World Rabies Day is on September 28 and Australian-based international animal charity Vets Beyond Borders is highlighting the importance of vaccinating dogs to help prevent the spread of the deadly rabies virus.
Rabies kills nearly 60,000 people around the world every year, according to the World Health Organisation. The virus is spread through the saliva of infected animals by biting another animal or a person, and it is always fatal once clinical symptoms appear. An estimated 5.5 billion plus people live at daily risk of rabies¹. Thankfully, Australia is free from this disease.
“Rabies is nearly always fatal but it’s 100 per cent preventable by vaccination,” said Maryann Dalton, CEO of Vets Beyond Borders, which deploys volunteer veterinarians and veterinary nurses across the globe to deliver animal health and community awareness programs where they are desperately needed. “Australia does not have rabies. But we need to bring this deadly dog-mediated disease to the Australian public’s attention.”
Rabies warning in Australia
The Australian Government Department of Agriculture is warning the virus could reach Australia’s shores at any time as it spreads across our northern neighbours.

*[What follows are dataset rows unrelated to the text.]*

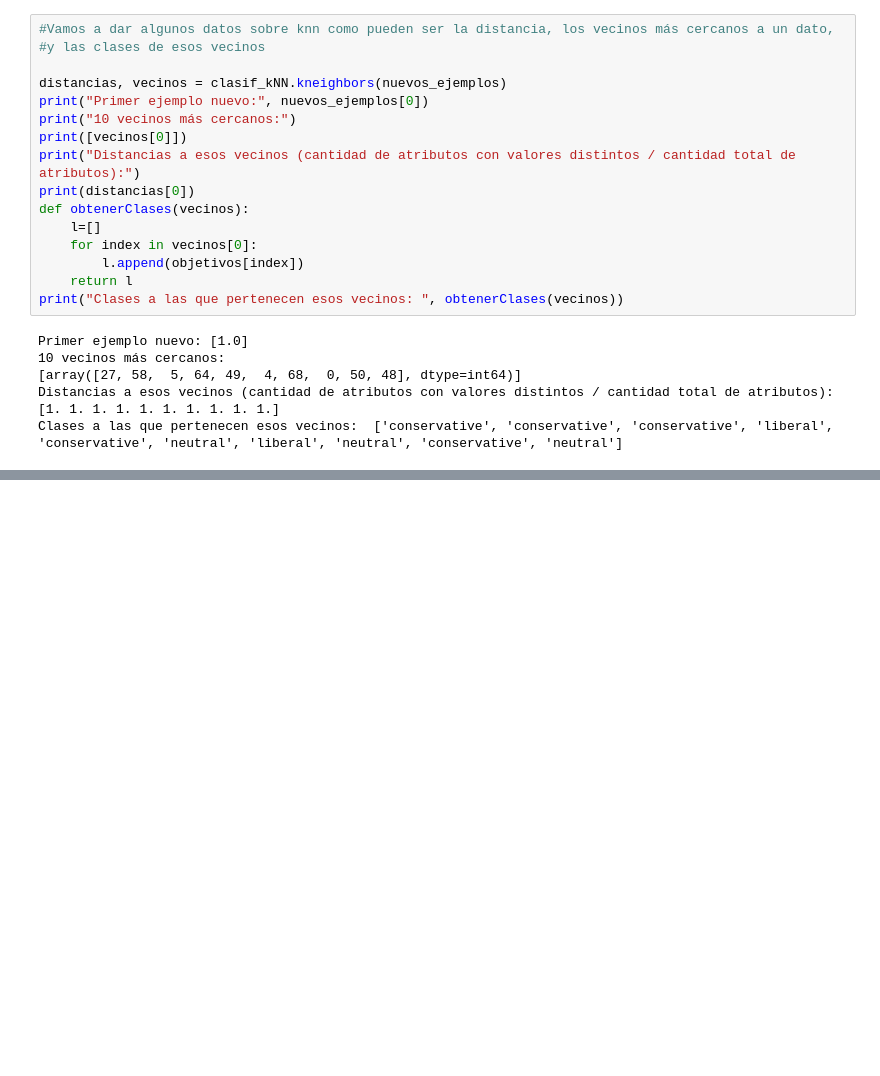
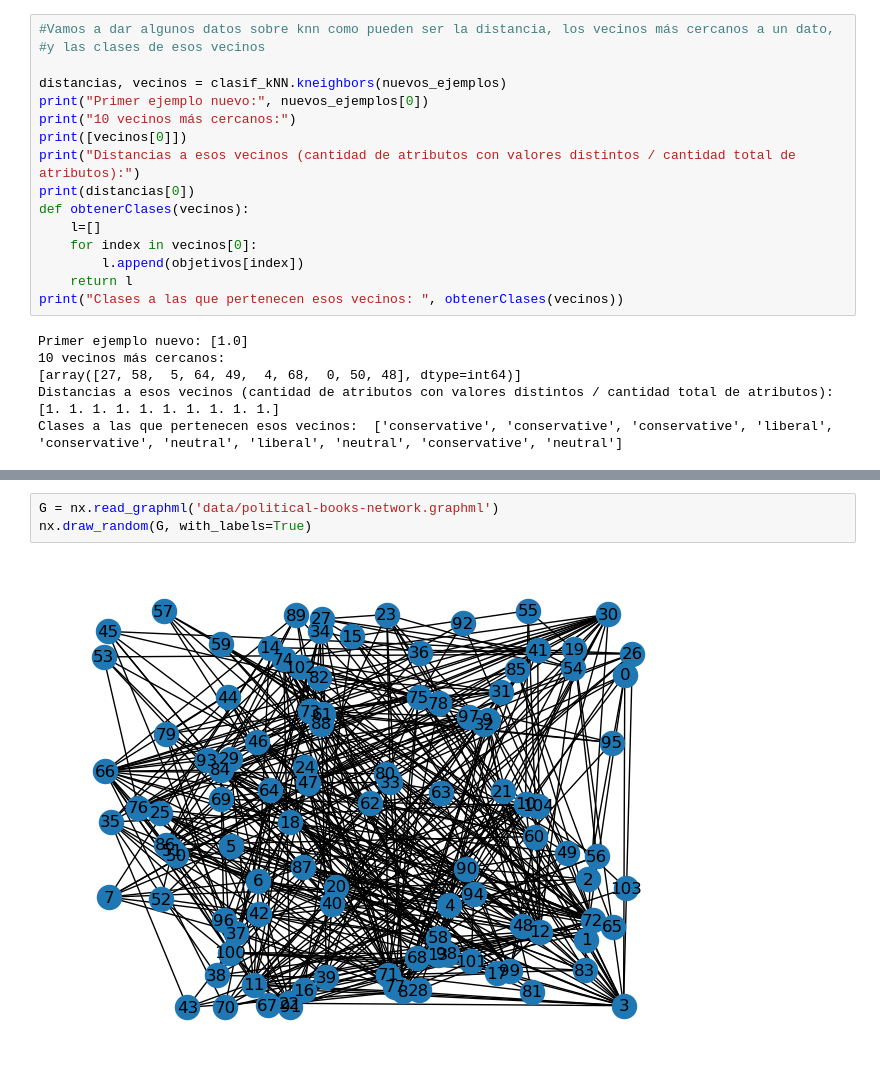
Before and after one commit to us-ferferga/AI-Machine-Learning, a Jupyter notebook: Aprendizaje_automático_trabajo.ipynb, the cells around one changed output, grey strips where cells are left out. Cells and saved outputs as stored; diff of their text form; blank space fills up the shorter version.

```diff
--- a/Aprendizaje_automático_trabajo.ipynb
+++ b/Aprendizaje_automático_trabajo.ipynb
@@ -216,0 +369,5 @@ Clases a las que pertenecen esos vecinos:  ['conservative', 'conservative', 'con
+# %%
+G = nx.read_graphml('data/political-books-network.graphml')
+nx.draw_random(G, with_labels=True)
+# %% [output]
+[figure, added]
```
Also changed, not shown: parts of 12 cells of this notebook.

There is the risk of yachts or fishing vessels carrying rabies-infected dogs from Indonesia landing on Australia’s northern coastline and mixing with dingoes and community cats and dogs. If these dogs become infected with rabies, they would be a huge threat to the health and safety of the Aboriginal and Torres Straight Islander people living in northern Australia communities.
This year’s World Rabies Day awareness theme is Rabies: Vaccinate to Eliminate and highlights the importance of keeping dogs vaccinated, helping people in need to seek and obtain life-saving treatment (post-exposure prophylaxis), and committing to the 2030 goal of eliminating rabies deaths.

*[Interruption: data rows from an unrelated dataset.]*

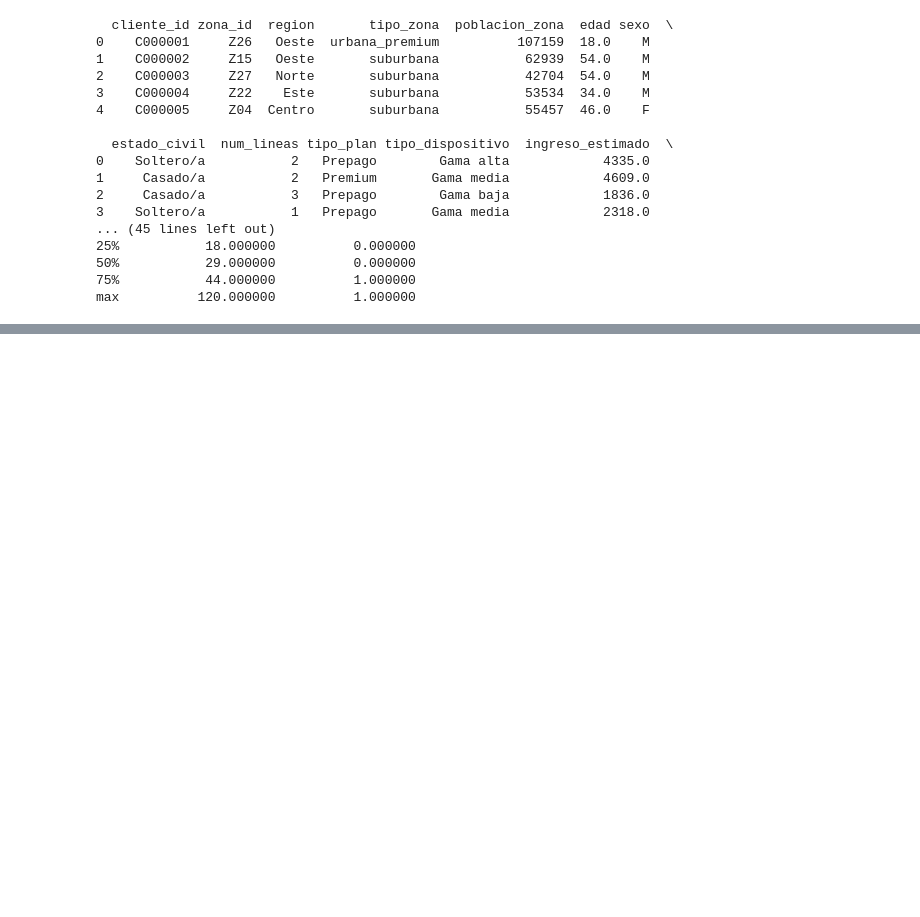
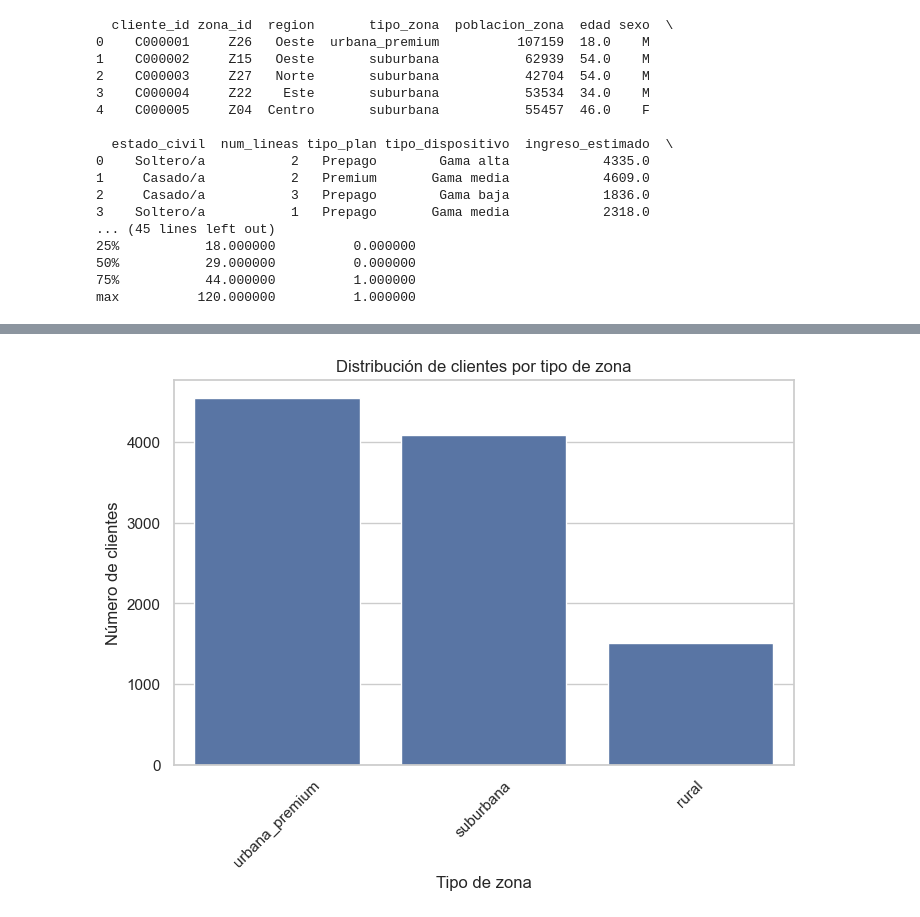
Before and after one commit to cunatpablo-afk/UCV-Churn, a Jupyter notebook: eda_clients.ipynb, the cells around one changed output, grey strips where cells are left out. Saved outputs shown, nothing was run; the diff lists cells and outputs as text; code cells hidden in the pictures; blank space fills up the shorter version.

```diff
--- a/eda_clients.ipynb
+++ b/eda_clients.ipynb
@@ -52,0 +72,15 @@ max          120.000000          1.000000
+# %%
+import seaborn as sns
+import matplotlib.pyplot as plt
+
+plt.figure(figsize=(8,5))
+sns.countplot(x="tipo_zona", data=df, order=df["tipo_zona"].value_counts().index)
+
+plt.title("Distribución de clientes por tipo de zona")
+plt.xlabel("Tipo de zona")
+plt.ylabel("Número de clientes")
+plt.xticks(rotation=45)
+
+plt.show()
+# %% [output]
+[figure, added]
```
Also changed, not shown: parts of 8 cells of this notebook.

“Dog bites cause almost all human cases of rabies,” said Ms Dalton. “We can prevent rabies deaths through increased awareness, vaccinating dogs to prevent disease at its source, and timely life-saving post-bite treatment for people.”
VBB anti-rabies program eliminating dog-mediated deaths
Vets Beyond Borders has been running animal birth control and anti-rabies programs in India (which carries a third of the world’s rabies burden) for nearly 15 years, providing canine rabies vaccination, humane dog population control, community education and treatment of sick and injured animals.
“VBB’s Sikkim Anti-Rabies and Animal Health (SARAH) program is the first state-wide rabies program and has demonstrated successful near elimination of this dog-mediated disease²,” said Ms Dalton.
In the last financial year, VBB desexed over 7,000 animals, administered nearly 36,000 doses of anti-rabies vaccine and 290 doses of distemper vaccine, in addition to the medical, surgical and hospital care VBB provides to hundreds of sick and injured domestic animals and wildlife.
During the current financial year, in addition to treating sick and injured animals, VBB will administer 30,000 to 40,000 rabies vaccinations plus approximately 200 distemper vaccinations and sterilisation of up to 9,000 dogs, Ms Dalton added.
“Vets Beyond Borders provides the volunteers and facilitates clinical skill development of local vets,” she said. “We need funds to purchase medical equipment and vaccinations to treat street dogs for distemper, parvo and rabies.”
For more information about Vets Beyond Borders’ animal health and community awareness programs, please visit www.vetsbeyondborders.org
Click here for Vets Beyond Border’s #WorldRabiesDay awareness campaign.
How can you help prevent the spread of rabies?
The Australian Government Department of Agriculture has released an educational video, ‘Keep a Top Watch’ on rabies in the community, as well as information on the signs of rabies.
The public can help prevent the introduction and spread of rabies by always declaring animals brought into Australia and immediately reporting any suspected case of rabies by phoning the Emergency Animal Disease Watch Hotline on 1800 675 888